Aging Veterans May Need to Prepare for Home Care (before It’s Needed)

Aging Veterans May Need to Prepare for Home Care (before It’s Needed)

Veterans Home Care Services

The moment of realization is not the same for everyone. In fact, for some people, including veterans, the idea that home care may be necessary can be a tough one to tackle. One of the most important aspects, though, is that it’s realized before there comes a time when there’s no longer a choice.

What constitutes a need for home care?

Having some type of challenge when living at home, whether it’s alone or with a spouse or friend, means requiring help with certain aspects of daily care. For an aging veteran, asking for help may be something he is reluctant to do.

Just because he may require some assistance around the house, that doesn’t mean he’s going to need care all the time, does it? No, but eventually things can change, and usually when we’re not paying attention to the details.

Whether the aging veteran requires assistance just one or two days a week or every single day means he should at least sit down and consider the prospect of home care. Asking for help isn’t the part of the situation that’s going to cause him the most grief or frustration; that would belong to a situation in which he slips, falls, and is injured as a result of it.

Begin preparing now.

Even if the aging veteran has decided against home care at the moment, that doesn’t mean he shouldn’t consider getting prepared. September is National Preparedness Month and when you’re prepared, it means you begin taking into account a number of different factors that can impact your life, health, or safety.

The first step is to learn as much as possible about home care options. Many people don’t realize that it’s the most affordable care option for aging seniors and veterans. In fact, a person could end up relying on home care for just a couple of hours a day, one or two days a week. Or they could call on the assistance of caregivers around the clock if that was needed.
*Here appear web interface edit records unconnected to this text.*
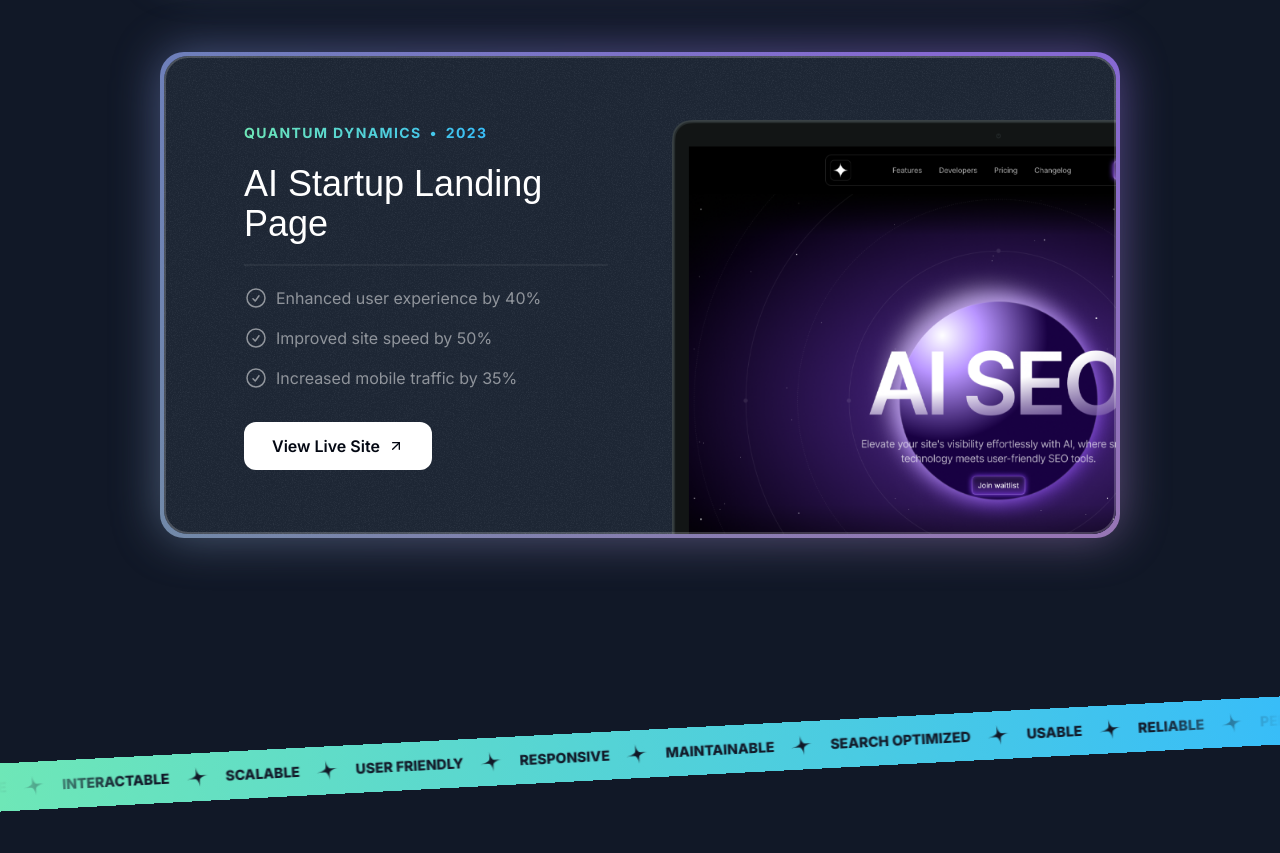
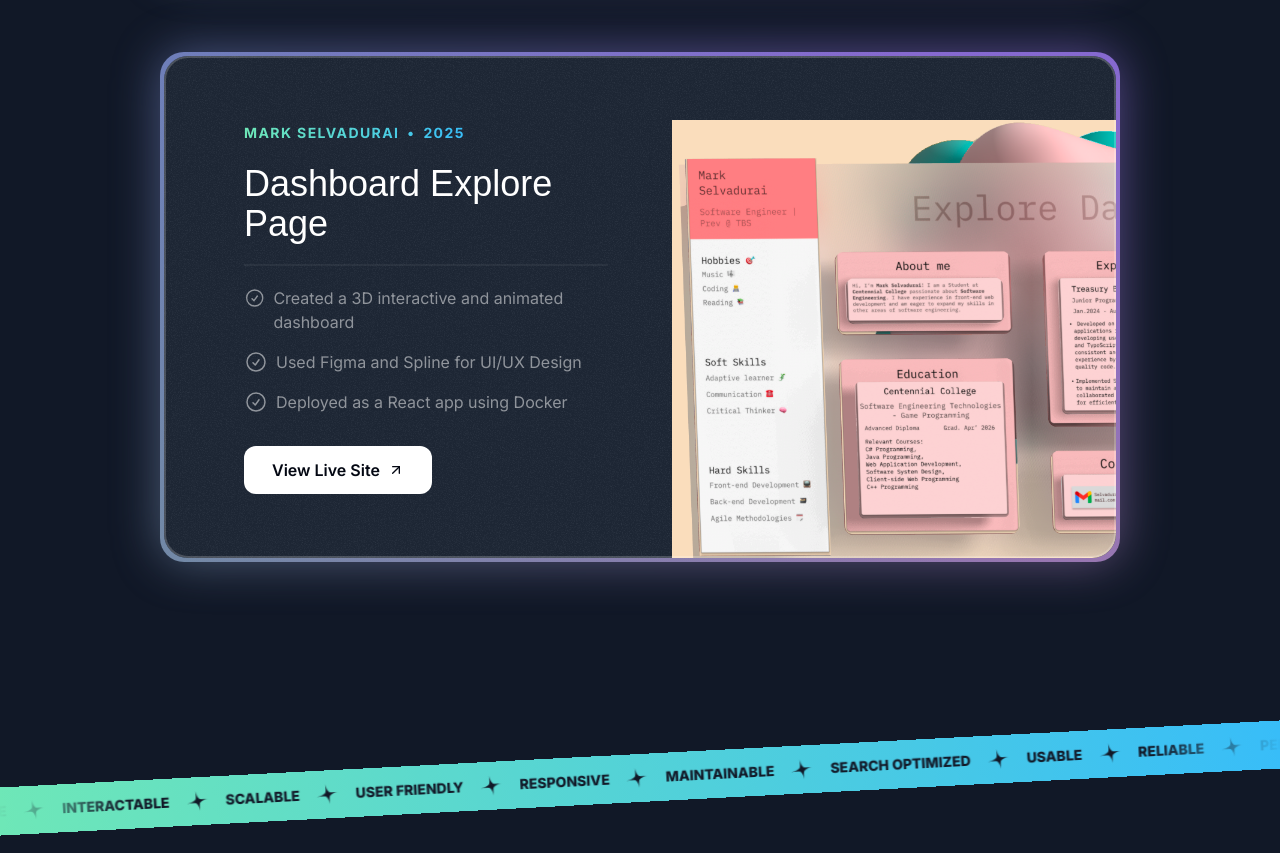
Before and after one commit to markselvadurai/portfolio, a Next.js app: page / in a window 1280 px wide. Shown: the part 2040-2893 px from the top of the page. Built offline with nearby package versions, Linux system fonts and the light colour scheme; a web font is replaced by a local one.

Commit message:
Added Dashboard Project

```diff
--- a/src/sections/Projects.tsx
+++ b/src/sections/Projects.tsx
@@ -1,7 +1,7 @@
 "use client"
 import ecommerce from "@/assets/images/ecommerce.png";
 import lightSaasLandingPage from "@/assets/images/light-saas-landing-page.png";
-import aiStartupLandingPage from "@/assets/images/ai-startup-landing-page.png";
+import dashboard from "@/assets/images/dashboard.png";
 import Image from "next/image";
 import CheckCirlceIcon from "@/assets/icons/check-circle.svg";
 import ArrowUpRightIcon from "@/assets/icons/arrow-up-right.svg";
@@ -39,16 +39,16 @@ const portfolioProjects = [
     image: portfolio,
   },
   {
-    company: "Quantum Dynamics",
-    year: "2023",
-    title: "AI Startup Landing Page",
+    company: "Mark Selvadurai",
+    year: "2025",
+    title: "Dashboard Explore Page",
     results: [
-      { title: "Enhanced user experience by 40%" },
-      { title: "Improved site speed by 50%" },
-      { title: "Increased mobile traffic by 35%" },
+      { title: "Created a 3D interactive and animated dashboard" },
+      { title: "Used Figma and Spline for UI/UX Design" },
+      { title: "Deployed as a React app using Docker" },
     ],
-    link: "https://youtu.be/Z7I5uSRHMHg",
-    image: aiStartupLandingPage,
+    link: "https://dashboard.markselvadurai.com/",
+    image: dashboard,
   },
 ];
 
```
Also changed, not shown: src/assets/images/dashboard.png (added).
The next step is to find out what agencies provide home care aides. Contact the agency and begin talking about availability, see who is available, and focus on finding someone with whom the aging veteran will feel most comfortable.

Finally, discuss the things the senior might wish to do, even though he may have given up some of those things in recent years. With proper home care, veterans of all advanced years can do much more than they might have realized.

For more information and to learn about Veterans Home Care Services, contact Veteran’s Home Care at (888) 314-6075.

Bonnie Laiderman, CEO

Bonnie Laiderman, founder and president of Veterans Home Care®, has helped more than 16,000 veterans and their spouses receive in-home care through the unique VetAssist® Program. Started in 2003 as a one-woman operation, Bonnie has overseen the growth of the company to become one of the largest women-owned companies in the St. Louis Metro Region. Veterans Home Care has also earned the Better Business Bureau's Torch Award for Ethics and Inc. 5000 award of fastest growing companies six times. Now with offices coast-to-coast, Veterans Home Care serves our veterans in 44 states throughout the country.